--- START ---

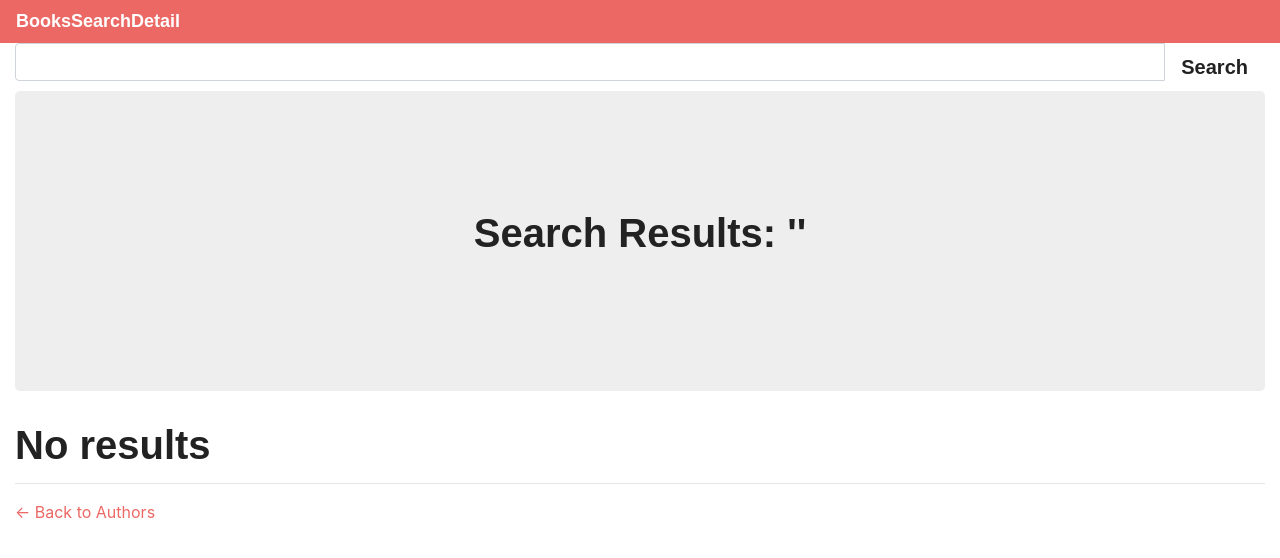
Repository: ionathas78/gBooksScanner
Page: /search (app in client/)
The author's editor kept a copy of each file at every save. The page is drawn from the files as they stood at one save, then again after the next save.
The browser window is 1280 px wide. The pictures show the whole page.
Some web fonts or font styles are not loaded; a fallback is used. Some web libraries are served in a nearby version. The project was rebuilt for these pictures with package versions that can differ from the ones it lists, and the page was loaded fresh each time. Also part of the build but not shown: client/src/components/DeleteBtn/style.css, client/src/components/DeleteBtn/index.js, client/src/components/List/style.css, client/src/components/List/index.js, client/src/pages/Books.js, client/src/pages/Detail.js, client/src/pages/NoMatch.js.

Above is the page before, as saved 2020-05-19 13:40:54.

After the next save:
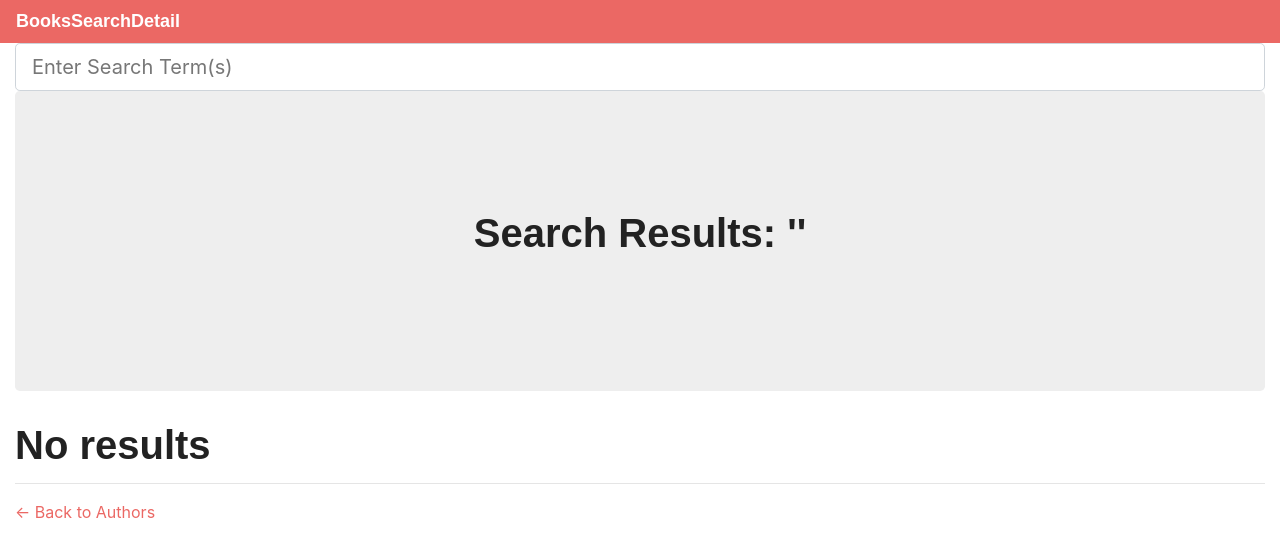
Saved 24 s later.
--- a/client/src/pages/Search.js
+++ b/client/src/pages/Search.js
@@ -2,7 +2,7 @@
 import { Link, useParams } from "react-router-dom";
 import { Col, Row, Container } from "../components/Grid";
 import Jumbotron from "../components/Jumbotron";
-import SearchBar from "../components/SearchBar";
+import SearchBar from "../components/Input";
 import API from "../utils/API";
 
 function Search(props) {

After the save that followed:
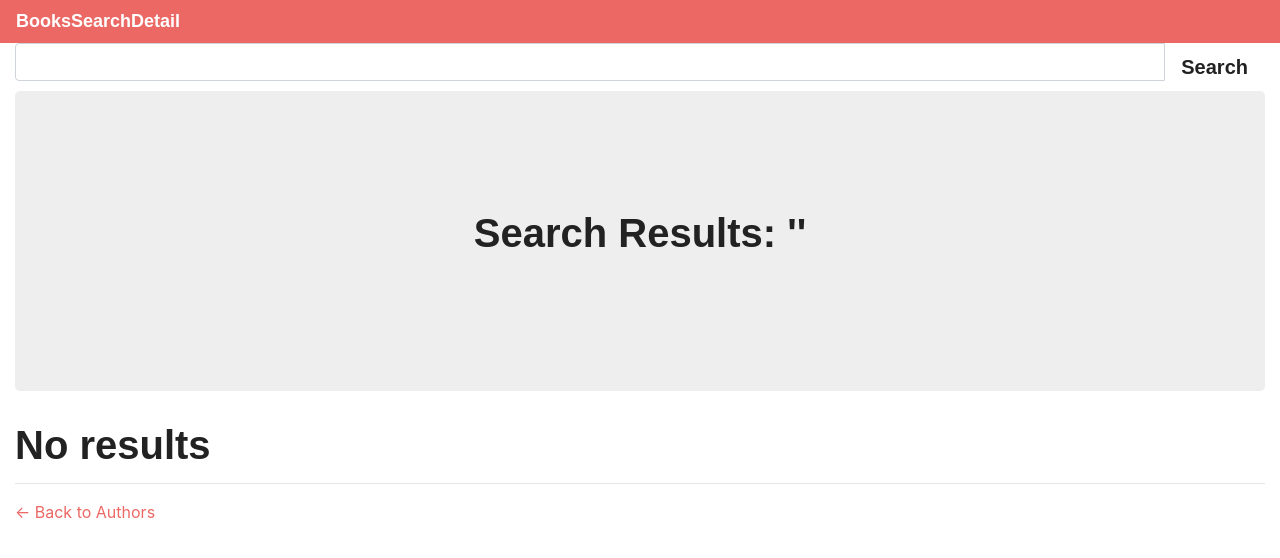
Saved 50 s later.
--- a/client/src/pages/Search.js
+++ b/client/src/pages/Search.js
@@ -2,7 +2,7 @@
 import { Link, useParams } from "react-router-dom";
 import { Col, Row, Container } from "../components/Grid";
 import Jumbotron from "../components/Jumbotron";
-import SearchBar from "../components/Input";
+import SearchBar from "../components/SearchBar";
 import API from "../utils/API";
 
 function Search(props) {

--- END ---

*Task instructions:* Retype the material above exactly, images excluded.

*Answer area:*
Repository: ionathas78/gBooksScanner
Page: /search (app in client/)
The author's editor kept a copy of each file at every save. The page is drawn from the files as they stood at one save, then again after the next save.
The browser window is 1280 px wide. The pictures show the whole page.
Some web fonts or font styles are not loaded; a fallback is used. Some web libraries are served in a nearby version. The project was rebuilt for these pictures with package versions that can differ from the ones it lists, and the page was loaded fresh each time. Also part of the build but not shown: client/src/components/DeleteBtn/style.css, client/src/components/DeleteBtn/index.js, client/src/components/List/style.css, client/src/components/List/index.js, client/src/pages/Books.js, client/src/pages/Detail.js, client/src/pages/NoMatch.js.

Above is the page before, as saved 2020-05-19 13:40:54.

After the next save:
Saved 24 s later.
--- a/client/src/pages/Search.js
+++ b/client/src/pages/Search.js
@@ -2,7 +2,7 @@
 import { Link, useParams } from "react-router-dom";
 import { Col, Row, Container } from "../components/Grid";
 import Jumbotron from "../components/Jumbotron";
-import SearchBar from "../components/SearchBar";
+import SearchBar from "../components/Input";
 import API from "../utils/API";
 
 function Search(props) {

After the save that followed:
Saved 50 s later.
--- a/client/src/pages/Search.js
+++ b/client/src/pages/Search.js
@@ -2,7 +2,7 @@
 import { Link, useParams } from "react-router-dom";
 import { Col, Row, Container } from "../components/Grid";
 import Jumbotron from "../components/Jumbotron";
-import SearchBar from "../components/Input";
+import SearchBar from "../components/SearchBar";
 import API from "../utils/API";
 
 function Search(props) {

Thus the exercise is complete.